Husband and wife sculptors, Angela Farquharson and Martin Duffy, have been creating custom-made figurative pieces for around 25 years – and have had an online presence for much of that time. They know all-too-well the difficulties of selling this kind of work remotely.
Here’s Angela and Martin’s story.
“I create figurative work, mainly of the female form, using bronze, ceramics, and other materials I sell my work to clients across the UK and as far afield as America.
I graduated in the year 2000, with a first-class honours’ degree from Wolverhampton University and, during my student time, had the opportunity to help at different ceramics fairs and was involved in the exhibition and marketing aspects of selling art and crafts. So, by the time I completed my studies, I was already selling my work at galleries and exhibitions. This continued and gradually led to where I am now.”
We sell our work at galleries and outdoor shows which have included the likes of the Chelsea Flower Show and Hampton Court – but much of that dried up this year. Having an online presence provides us with another vehicle to connect with the customer – not just to sell, but as a useful reference point. People may have seen our work at outdoor sculpture exhibitions, but they might not want to buy a piece straight away. With sculptures and their price points, it’s not usually an instant decision. So, having a site gives somewhere for people to return to you again – and look at your other work.”
“That’s right. People might see your work at an exhibition, and love your style, but may not be the right piece for them which is on show – which then leads to bespoke commission work.
We’ve been properly online since around 2004. It made sense to start a website together because it added more of a story behind our work – as a husband-and-wife team. But managing a website isn’t easy – with technical aspects like SEO optimisation taking a lot of time and money. You really do need expert advice to manage it all. And you find you’re competing against big galleries like the V&A for online space. It’s a bit like David versus Goliath.”
Distance selling our kind of work is difficult – it’s not like selling a set of taps! We create bespoke pieces, which is not the kind of thing people can easily send back for a refund. Dealing with that aspect of a relationship, between maker and seller, needs careful handling. And setting terms and conditions for this kind of sale isn’t something you can get off-the-shelf.
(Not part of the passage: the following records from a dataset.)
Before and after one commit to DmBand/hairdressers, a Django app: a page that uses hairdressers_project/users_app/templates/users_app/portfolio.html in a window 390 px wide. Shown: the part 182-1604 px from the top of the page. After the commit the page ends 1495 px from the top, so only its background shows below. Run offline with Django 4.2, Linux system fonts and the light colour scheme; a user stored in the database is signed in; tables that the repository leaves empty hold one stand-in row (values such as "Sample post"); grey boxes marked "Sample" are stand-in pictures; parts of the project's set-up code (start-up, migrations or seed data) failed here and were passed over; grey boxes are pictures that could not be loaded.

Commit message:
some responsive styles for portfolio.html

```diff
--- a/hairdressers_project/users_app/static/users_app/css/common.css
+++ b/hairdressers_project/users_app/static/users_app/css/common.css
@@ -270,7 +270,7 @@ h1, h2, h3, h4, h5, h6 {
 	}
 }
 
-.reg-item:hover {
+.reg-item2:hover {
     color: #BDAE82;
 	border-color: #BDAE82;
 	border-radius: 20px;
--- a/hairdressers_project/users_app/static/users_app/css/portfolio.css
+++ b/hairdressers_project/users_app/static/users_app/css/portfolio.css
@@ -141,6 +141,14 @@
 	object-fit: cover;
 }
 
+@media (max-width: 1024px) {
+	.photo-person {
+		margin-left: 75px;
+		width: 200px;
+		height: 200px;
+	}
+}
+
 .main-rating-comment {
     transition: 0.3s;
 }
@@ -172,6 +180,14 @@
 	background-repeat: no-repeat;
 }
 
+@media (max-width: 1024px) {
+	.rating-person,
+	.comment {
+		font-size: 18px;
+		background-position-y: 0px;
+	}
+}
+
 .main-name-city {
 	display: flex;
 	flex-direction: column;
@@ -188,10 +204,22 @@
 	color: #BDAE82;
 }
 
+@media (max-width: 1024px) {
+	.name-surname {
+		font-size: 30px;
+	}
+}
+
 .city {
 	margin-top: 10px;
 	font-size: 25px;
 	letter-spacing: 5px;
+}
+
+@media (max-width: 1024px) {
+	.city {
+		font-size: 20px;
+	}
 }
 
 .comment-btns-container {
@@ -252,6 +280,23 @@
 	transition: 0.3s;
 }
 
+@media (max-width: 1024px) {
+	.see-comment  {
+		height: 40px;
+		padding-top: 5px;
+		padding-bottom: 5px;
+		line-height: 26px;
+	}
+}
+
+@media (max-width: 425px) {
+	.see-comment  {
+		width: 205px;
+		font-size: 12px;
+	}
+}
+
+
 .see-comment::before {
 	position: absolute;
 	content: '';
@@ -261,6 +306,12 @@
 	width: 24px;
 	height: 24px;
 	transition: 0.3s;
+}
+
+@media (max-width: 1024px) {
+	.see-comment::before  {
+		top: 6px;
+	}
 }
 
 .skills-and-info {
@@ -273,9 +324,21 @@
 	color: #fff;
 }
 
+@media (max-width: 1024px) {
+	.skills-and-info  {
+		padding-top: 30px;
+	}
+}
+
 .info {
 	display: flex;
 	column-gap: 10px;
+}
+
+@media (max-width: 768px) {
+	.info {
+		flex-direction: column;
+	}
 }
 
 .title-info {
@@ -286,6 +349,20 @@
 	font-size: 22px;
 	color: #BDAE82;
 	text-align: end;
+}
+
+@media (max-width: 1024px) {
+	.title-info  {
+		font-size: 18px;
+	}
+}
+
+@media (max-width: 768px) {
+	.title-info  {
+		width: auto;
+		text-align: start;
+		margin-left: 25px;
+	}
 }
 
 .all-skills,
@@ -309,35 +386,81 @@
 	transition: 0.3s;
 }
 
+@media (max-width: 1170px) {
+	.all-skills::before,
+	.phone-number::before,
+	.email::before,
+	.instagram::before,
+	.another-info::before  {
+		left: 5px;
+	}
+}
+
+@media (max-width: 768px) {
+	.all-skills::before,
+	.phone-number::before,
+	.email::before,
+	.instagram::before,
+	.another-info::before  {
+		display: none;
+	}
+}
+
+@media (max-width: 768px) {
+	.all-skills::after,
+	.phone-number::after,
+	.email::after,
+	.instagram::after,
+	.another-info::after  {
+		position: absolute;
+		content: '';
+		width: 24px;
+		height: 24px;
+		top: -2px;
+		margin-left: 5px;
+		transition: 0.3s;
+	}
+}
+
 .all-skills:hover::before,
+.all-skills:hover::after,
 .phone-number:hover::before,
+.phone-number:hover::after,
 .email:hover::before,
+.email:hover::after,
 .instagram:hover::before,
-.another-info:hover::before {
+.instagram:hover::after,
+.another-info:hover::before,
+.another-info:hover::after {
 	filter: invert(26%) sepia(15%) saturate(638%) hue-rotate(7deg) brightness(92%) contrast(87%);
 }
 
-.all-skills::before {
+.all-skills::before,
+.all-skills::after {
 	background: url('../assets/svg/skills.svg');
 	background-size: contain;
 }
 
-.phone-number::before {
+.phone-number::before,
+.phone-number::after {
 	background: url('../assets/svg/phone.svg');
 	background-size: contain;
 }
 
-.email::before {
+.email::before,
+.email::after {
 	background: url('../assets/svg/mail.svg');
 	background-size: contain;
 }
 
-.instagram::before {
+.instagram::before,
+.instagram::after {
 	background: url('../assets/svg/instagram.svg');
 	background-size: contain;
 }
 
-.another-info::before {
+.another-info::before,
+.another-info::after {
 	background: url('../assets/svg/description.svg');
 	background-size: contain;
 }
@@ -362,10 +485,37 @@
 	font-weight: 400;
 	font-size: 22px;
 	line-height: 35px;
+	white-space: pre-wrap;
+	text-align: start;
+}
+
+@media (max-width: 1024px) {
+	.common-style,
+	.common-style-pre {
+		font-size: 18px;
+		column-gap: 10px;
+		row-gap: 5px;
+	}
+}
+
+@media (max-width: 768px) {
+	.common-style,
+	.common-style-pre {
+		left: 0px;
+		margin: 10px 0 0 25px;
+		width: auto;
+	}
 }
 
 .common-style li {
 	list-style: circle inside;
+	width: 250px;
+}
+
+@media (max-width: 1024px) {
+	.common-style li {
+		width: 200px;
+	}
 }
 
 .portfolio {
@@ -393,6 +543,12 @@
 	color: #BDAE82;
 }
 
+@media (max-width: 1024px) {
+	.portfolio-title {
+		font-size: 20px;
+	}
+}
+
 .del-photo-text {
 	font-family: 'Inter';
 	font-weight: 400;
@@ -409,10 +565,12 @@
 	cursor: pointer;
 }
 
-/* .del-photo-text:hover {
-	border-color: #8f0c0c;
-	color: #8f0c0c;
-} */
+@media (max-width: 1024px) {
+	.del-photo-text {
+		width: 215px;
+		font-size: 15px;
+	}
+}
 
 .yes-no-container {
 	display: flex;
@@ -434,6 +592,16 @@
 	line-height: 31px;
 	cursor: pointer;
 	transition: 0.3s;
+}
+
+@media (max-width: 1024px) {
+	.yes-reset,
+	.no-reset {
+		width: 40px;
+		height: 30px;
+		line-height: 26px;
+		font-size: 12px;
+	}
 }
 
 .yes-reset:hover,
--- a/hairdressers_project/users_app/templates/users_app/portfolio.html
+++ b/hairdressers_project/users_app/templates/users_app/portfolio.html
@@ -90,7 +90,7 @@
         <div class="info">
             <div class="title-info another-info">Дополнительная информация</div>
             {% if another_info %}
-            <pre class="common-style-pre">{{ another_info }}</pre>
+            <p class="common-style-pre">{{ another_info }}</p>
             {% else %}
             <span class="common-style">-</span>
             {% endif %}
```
It’s important that terms are properly articulated in a way that enables the customer, and us as producers, to have a better understanding of the transaction and the production process – but this is technically difficult to word. We need expert input, so we stay on the right side of the law – to protect us and the customer.”